About 2 weeks ago, a co-presenter (Alex) from an audio/visual (“A/V”) vendor at a start of year professional development offered me a wearable mic for my 3-hour stint – which I declined out of teacher-voice pride (maybe hubris?). When it was offered to me again about an hour into the training I was glad I accepted because my vocal cords came to appreciate the benefits of sound reinforcement. Regardless of where I stood or which direction I pointed, I could speak at a conversational volume and every single person in the room could hear me as if I was standing next to them. This experience got me super interested in the research and work behind Audio Enhancement, who have somehow slipped under my radar until this point.
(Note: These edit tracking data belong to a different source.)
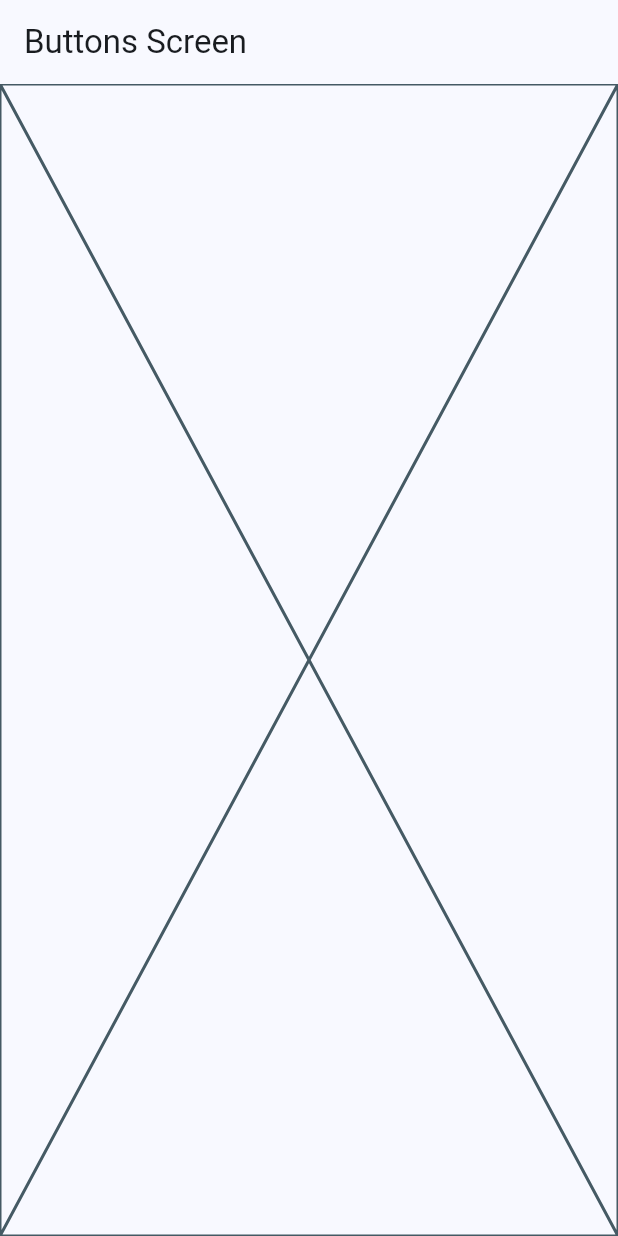
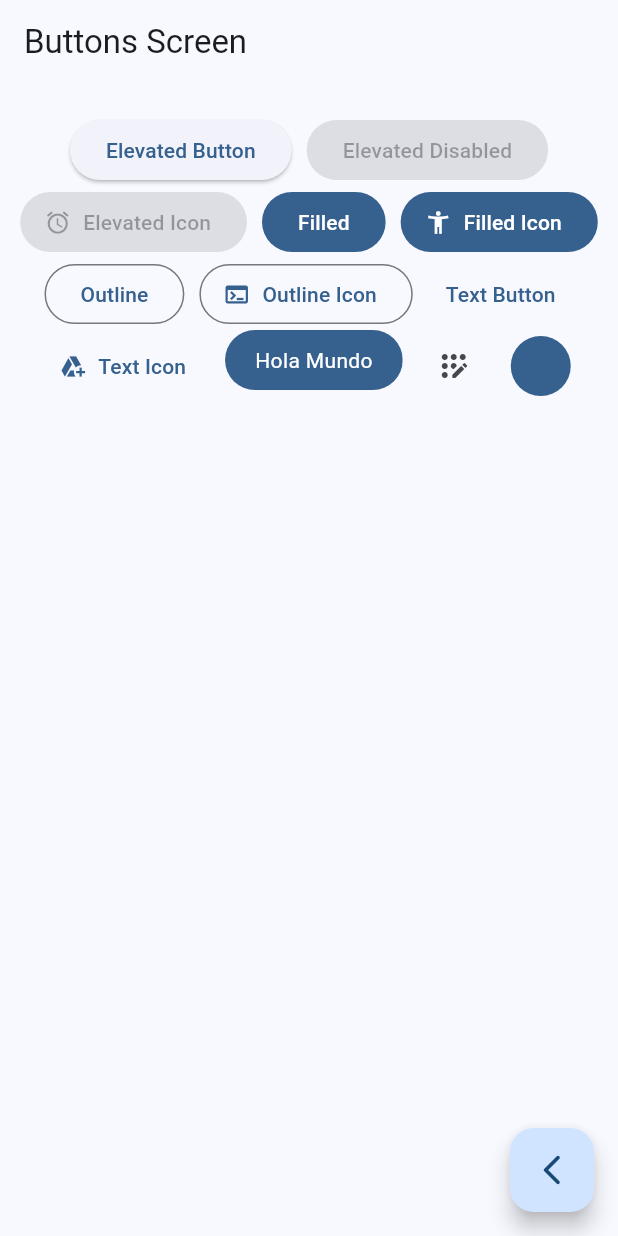
Before and after one commit to masmariuss/widgets_app, a Flutter app: the ButtonsScreen screen opened by its route, on a phone screen of 412 x 824 dp. Run offline on Flutter 3.47's test engine with Material 2 defaults, Android fonts, the phone set to English and light mode, and no system bars; our stand-ins replace go_router.

Commit message:
button screen finished

```diff
--- a/lib/presentation/screens/buttons/buttons_screen.dart
+++ b/lib/presentation/screens/buttons/buttons_screen.dart
@@ -1,4 +1,5 @@
 import 'package:flutter/material.dart';
+import 'package:go_router/go_router.dart';
 
 class ButtonsScreen extends StatelessWidget {
 
@@ -12,6 +13,103 @@ class ButtonsScreen extends StatelessWidget {
       appBar: AppBar(
         title: const Text('Buttons Screen'),
       ),
-      body: const Placeholder()    );
+      body: const _ButtonsView(),
+      floatingActionButton: FloatingActionButton(
+        child: const Icon( Icons.arrow_back_ios_new_rounded),
+        onPressed: () {
+          context.pop();
+        },
+      ),
+    );
   }
 }
+
+class _ButtonsView extends StatelessWidget {
+  const _ButtonsView();
+
+  @override
+  Widget build(BuildContext context) {
+
+    final colors = Theme.of(context).colorScheme;
+
+    return SizedBox(
+      width: double.infinity,
+      child: Padding(
+        padding: const EdgeInsets.symmetric( horizontal: 10, vertical: 20 ),
+        child: Wrap(
+          spacing: 10,
+          alignment: WrapAlignment.center,
+          children: [
+            ElevatedButton(onPressed: () {}, child: const Text('Elevated Button')),
+            const ElevatedButton(onPressed: null, child: Text('Elevated Disabled')),
+
+            ElevatedButton.icon(
+              onPressed: null,
+              icon: const Icon(Icons.access_alarm_rounded),
+              label: const Text('Elevated Icon')
+            ),
+
+            FilledButton( onPressed: () {}, child: const Text('Filled') ),
+            FilledButton.icon(
+              onPressed: () {},
+              icon: const Icon(Icons.accessibility_new),
+              label: const Text('Filled Icon'),
+            ),
+
+            OutlinedButton(onPressed: () {}, child: const Text('Outline')),
+            OutlinedButton.icon(
+              onPressed: () {},
+              icon: const Icon(Icons.terminal),
+              label: const Text('Outline Icon'),
+            ),
+
+            TextButton(onPressed: () {}, child: const Text('Text Button')),
+            TextButton.icon(
+              onPressed: () {},
+              icon: const Icon(Icons.add_to_drive_rounded),
+              label: const Text('Text Icon'),
+            ),
+
+            const CustomButton(),
+
+            IconButton(onPressed: () {}, icon: const Icon(Icons.app_registration_rounded)),
+            IconButton(
+              onPressed: () {},
+              icon: const Icon(Icons.app_registration_rounded),
+              style: ButtonStyle(
+                backgroundColor: MaterialStatePropertyAll(colors.primary),
+                iconColor: MaterialStatePropertyAll(colors.primary)),
+            )
+
+
+
+
+          ]
+        ),
+      ),
+    );
+  }
+}
+
+class CustomButton extends StatelessWidget {
+  const CustomButton({super.key});
+
+  @override
+  Widget build(BuildContext context) {
+
+    final colors = Theme.of(context).colorScheme;
+
+    return ClipRRect(
+      borderRadius: BorderRadius.circular(20),
+      child: Material(
+        color: colors.primary,
+        child: InkWell(
+          onTap: () {},
+          child: const Padding(
+            padding: EdgeInsets.symmetric(horizontal: 20, vertical: 10),
+            child: Text('Hola Mundo', style: TextStyle(color: Colors.white),)),
+        ),
+      ),
+    );
+  }
+}
```
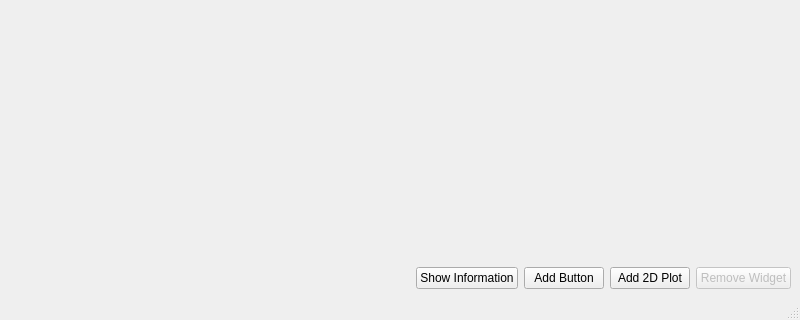
Before: the Qt Designer form demo/ui/dynamicLayouts/multiplePlotsInHorizontalLayout.ui in itom-project/itom, drawn with Qt 5; both pictures show x 0 to 800 and y 280 to 600 of the 800 by 600 pixel window.
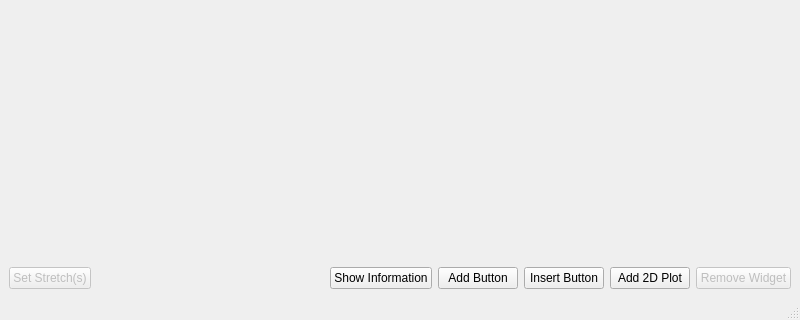
After: the same form once the commit is applied.

Commit message: further methods of QLayout and QBoxLayout wrapper to be accessible via uiItem.call("...") method in Python.

The edit to the form file:
```diff
--- a/demo/ui/dynamicLayouts/multiplePlotsInHorizontalLayout.ui
+++ b/demo/ui/dynamicLayouts/multiplePlotsInHorizontalLayout.ui
@@ -27,6 +27,16 @@
     </item>
     <item>
      <layout class="QHBoxLayout" name="horizontalLayout">
+      <item>
+       <widget class="QPushButton" name="btnSetStretch">
+        <property name="enabled">
+         <bool>false</bool>
+        </property>
+        <property name="text">
+         <string>Set Stretch(s)</string>
+        </property>
+       </widget>
+      </item>
       <item>
        <spacer name="horizontalSpacer">
         <property name="orientation">
@@ -54,6 +64,13 @@
         </property>
        </widget>
       </item>
+      <item>
+       <widget class="QPushButton" name="btnInsertButton">
+        <property name="text">
+         <string>Insert Button</string>
+        </property>
+       </widget>
+      </item>
       <item>
        <widget class="QPushButton" name="btnAddPlot">
         <property name="text">
```
The commit also changes 3 other files.
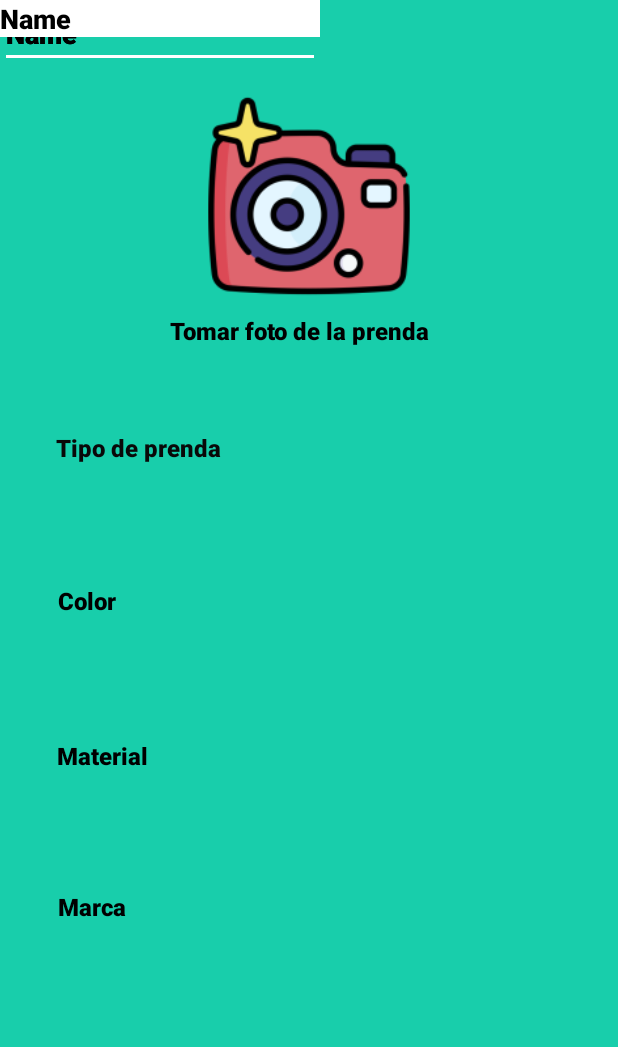
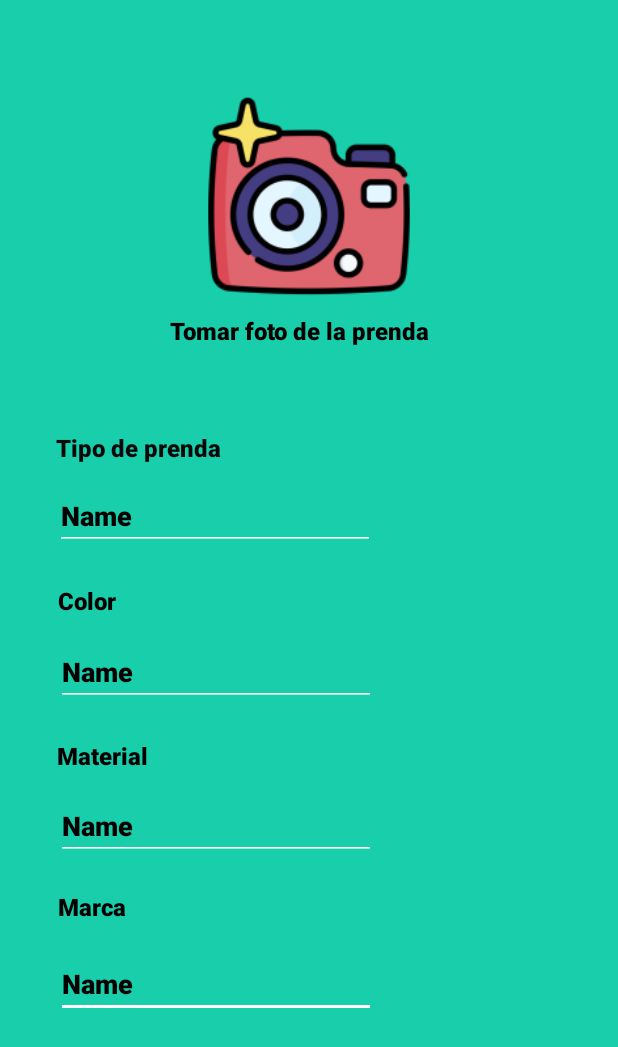
Before and after one commit to Bimbitor/outfit_planner_app, an Android app: the layout activity_clothes_create.xml on its own in the app's theme, with its tools: preview values and no code run, on a phone screen of 412 x 824 dp. Shown: the top 1047 px of the screen. Run offline under Robolectric (Android 15) with nearby library versions, the phone set to English and light mode, and no system bars.

Commit message:
ajuste agregar prendas

```diff
--- a/app/src/main/res/layout/activity_clothes_create.xml
+++ b/app/src/main/res/layout/activity_clothes_create.xml
@@ -16,8 +16,12 @@
         android:inputType="text"
         android:text="Name"
         android:textColor="#000000"
-        tools:layout_editor_absoluteX="38dp"
-        tools:layout_editor_absoluteY="561dp" />
+        app:layout_constraintBottom_toBottomOf="parent"
+        app:layout_constraintEnd_toEndOf="parent"
+        app:layout_constraintHorizontal_bias="0.189"
+        app:layout_constraintStart_toStartOf="parent"
+        app:layout_constraintTop_toBottomOf="@+id/textmarcaprenda"
+        app:layout_constraintVertical_bias="0.112" />
 
     <EditText
         android:id="@+id/editTextmaterialprenda"
@@ -29,8 +33,12 @@
         android:inputType="text"
         android:text="Name"
         android:textColor="#000000"
-        tools:layout_editor_absoluteX="38dp"
-        tools:layout_editor_absoluteY="467dp" />
+        app:layout_constraintBottom_toTopOf="@+id/textmarcaprenda"
+        app:layout_constraintEnd_toEndOf="parent"
+        app:layout_constraintHorizontal_bias="0.189"
+        app:layout_constraintStart_toStartOf="parent"
+        app:layout_constraintTop_toBottomOf="@+id/textmaterialprenda"
+        app:layout_constraintVertical_bias="0.4" />
 
     <EditText
         android:id="@+id/editTextColorprenda"
@@ -42,8 +50,12 @@
         android:inputType="text"
         android:text="Name"
         android:textColor="#000000"
-        tools:layout_editor_absoluteX="38dp"
-        tools:layout_editor_absoluteY="374dp" />
+        app:layout_constraintBottom_toTopOf="@+id/textmaterialprenda"
+        app:layout_constraintEnd_toEndOf="parent"
+        app:layout_constraintHorizontal_bias="0.189"
+        app:layout_constraintStart_toStartOf="parent"
+        app:layout_constraintTop_toBottomOf="@+id/textcolorprenda"
+        app:layout_constraintVertical_bias="0.395" />
 
     <TextView
         android:id="@+id/texttipoprenda"
@@ -141,14 +153,17 @@
         android:id="@+id/editTexttipoprenda"
         android:layout_width="wrap_content"
         android:layout_height="wrap_content"
-        android:background="#000000"
         android:backgroundTint="#FFFFFF"
         android:ems="10"
         android:fontFamily="sans-serif-black"
         android:inputType="text"
         android:text="Name"
         android:textColor="#000000"
-        tools:layout_editor_absoluteX="37dp"
-        tools:layout_editor_absoluteY="291dp" />
+        app:layout_constraintBottom_toTopOf="@+id/textcolorprenda"
+        app:layout_constraintEnd_toEndOf="parent"
+        app:layout_constraintHorizontal_bias="0.184"
+        app:layout_constraintStart_toStartOf="parent"
+        app:layout_constraintTop_toBottomOf="@+id/texttipoprenda"
+        app:layout_constraintVertical_bias="0.34" />
 
 </androidx.constraintlayout.widget.ConstraintLayout>
```
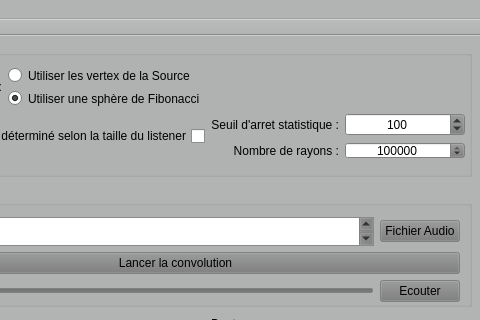
Qt form mainwindow.ui (DocGrobi/RayTracingCpp) before a commit; both pictures show x 139 to 619 and y 0 to 320 of the 619 by 817 pixel window.
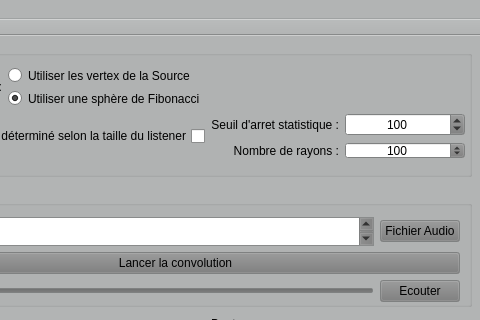
The same form after that commit.

Diff of the .ui file:
```diff
--- a/mainwindow.ui
+++ b/mainwindow.ui
@@ -900,7 +900,7 @@
          <number>1000000000</number>
         </property>
         <property name="value">
-         <number>100000</number>
+         <number>100</number>
         </property>
        </widget>
       </item>
```
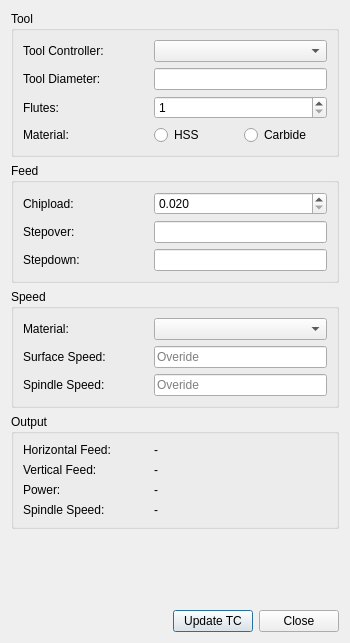
Above: PathFeedsAndSpeedsGui.ui from dubstar-04/FeedsAndSpeeds before the change. Below: the same form after it.
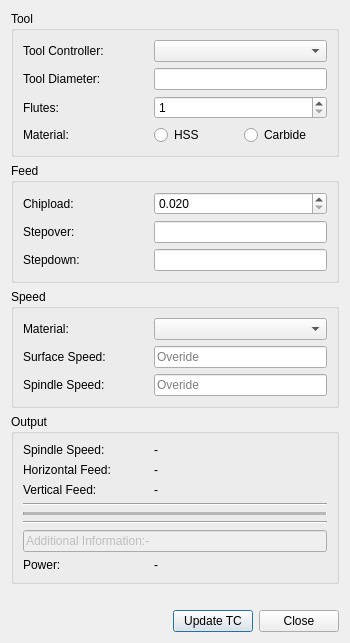
That is the form after the change. Custom widgets are drawn as their Qt base class.

Commit message:
units & minor output panel changes
see pull request

```diff
--- a/PathFeedsAndSpeedsGui.ui
+++ b/PathFeedsAndSpeedsGui.ui
@@ -492,43 +492,23 @@
       <string>Output</string>
      </property>
      <layout class="QGridLayout" name="gridLayout_4">
-      <item row="0" column="0">
-       <layout class="QHBoxLayout" name="horizontalLayout_7">
-        <item>
-         <widget class="QLabel" name="label_4">
-          <property name="sizePolicy">
-           <sizepolicy hsizetype="Maximum" vsizetype="Preferred">
-            <horstretch>0</horstretch>
-            <verstretch>0</verstretch>
-           </sizepolicy>
-          </property>
-          <property name="minimumSize">
-           <size>
-            <width>125</width>
-            <height>0</height>
-           </size>
-          </property>
-          <property name="maximumSize">
-           <size>
-            <width>16777215</width>
-            <height>16777215</height>
-           </size>
-          </property>
-          <property name="text">
-           <string>Horizontal Feed:</string>
-          </property>
-         </widget>
-        </item>
-        <item>
-         <widget class="QLabel" name="hfeed_result">
-          <property name="text">
-           <string>-</string>
-          </property>
-         </widget>
-        </item>
-       </layout>
+      <item row="5" column="0">
+       <widget class="Line" name="line">
+        <property name="autoFillBackground">
+         <bool>true</bool>
+        </property>
+        <property name="lineWidth">
+         <number>1</number>
+        </property>
+        <property name="midLineWidth">
+         <number>3</number>
+        </property>
+        <property name="orientation">
+         <enum>Qt::Horizontal</enum>
+        </property>
+       </widget>
       </item>
-      <item row="1" column="0">
+      <item row="2" column="0">
        <layout class="QHBoxLayout" name="horizontalLayout">
         <item>
          <widget class="QLabel" name="label_14">
@@ -564,10 +544,10 @@
         </item>
        </layout>
       </item>
-      <item row="2" column="0">
-       <layout class="QHBoxLayout" name="horizontalLayout_8">
+      <item row="1" column="0">
+       <layout class="QHBoxLayout" name="horizontalLayout_7">
         <item>
-         <widget class="QLabel" name="label_5">
+         <widget class="QLabel" name="label_4">
           <property name="sizePolicy">
            <sizepolicy hsizetype="Maximum" vsizetype="Preferred">
             <horstretch>0</horstretch>
@@ -587,12 +567,12 @@
            </size>
           </property>
           <property name="text">
-           <string>Power:</string>
+           <string>Horizontal Feed:</string>
           </property>
          </widget>
         </item>
         <item>
-         <widget class="QLabel" name="hp_result">
+         <widget class="QLabel" name="hfeed_result">
           <property name="text">
            <string>-</string>
           </property>
@@ -600,7 +580,7 @@
         </item>
        </layout>
       </item>
-      <item row="3" column="0">
+      <item row="0" column="0">
        <layout class="QHBoxLayout" name="horizontalLayout_12">
         <item>
          <widget class="QLabel" name="label_12">
@@ -636,6 +616,66 @@
         </item>
        </layout>
       </item>
+      <item row="8" column="0">
+       <layout class="QHBoxLayout" name="horizontalLayout_8">
+        <item>
+         <widget class="QLabel" name="label_5">
+          <property name="sizePolicy">
+           <sizepolicy hsizetype="Maximum" vsizetype="Preferred">
+            <horstretch>0</horstretch>
+            <verstretch>0</verstretch>
+           </sizepolicy>
+          </property>
+          <property name="minimumSize">
+           <size>
+            <width>125</width>
+            <height>0</height>
+           </size>
+          </property>
+          <property name="maximumSize">
+           <size>
+            <width>16777215</width>
+            <height>16777215</height>
+           </size>
+          </property>
+          <property name="text">
+           <string>Power:</string>
+          </property>
+         </widget>
+        </item>
+        <item>
+         <widget class="QLabel" name="hp_result">
+          <property name="text">
+           <string>-</string>
+          </property>
+         </widget>
+        </item>
+       </layout>
+      </item>
+      <item row="4" column="0">
+       <widget class="Line" name="line_3">
+        <property name="orientation">
+         <enum>Qt::Horizontal</enum>
+        </property>
+       </widget>
+      </item>
+      <item row="6" column="0">
+       <widget class="Line" name="line_2">
+        <property name="orientation">
+         <enum>Qt::Horizontal</enum>
+        </property>
+       </widget>
+      </item>
+      <item row="7" column="0">
+       <widget class="QLineEdit" name="lineEdit">
+        <property name="enabled">
+         <bool>false</bool>
+        </property>
+        <property name="text">
+         <string>Additional Information:-</string>
+        </property>
+       </widget>
+      </item>
      </layout>
     </widget>
    </item>
```
The commit also changes 1 other file.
At its simplest level, their sound solution is a wearable mic that projects a teacher’s voice at the ideal learning volume for every student, in every part of the room. I followed up with Alex to get some research on what effect this has on student learning and teacher retention. I was blown away by some data points from independent research institutions (non-Audio Enhancement sources):
- Sustained year over year achievement gains in core academic subjects >10%
- Fewer discipline issues and greater on-task behavior (up to 17% increase)
- Reduction in vocal fatigue symptoms and as a result teacher absenteeism (as high as 36% improvement)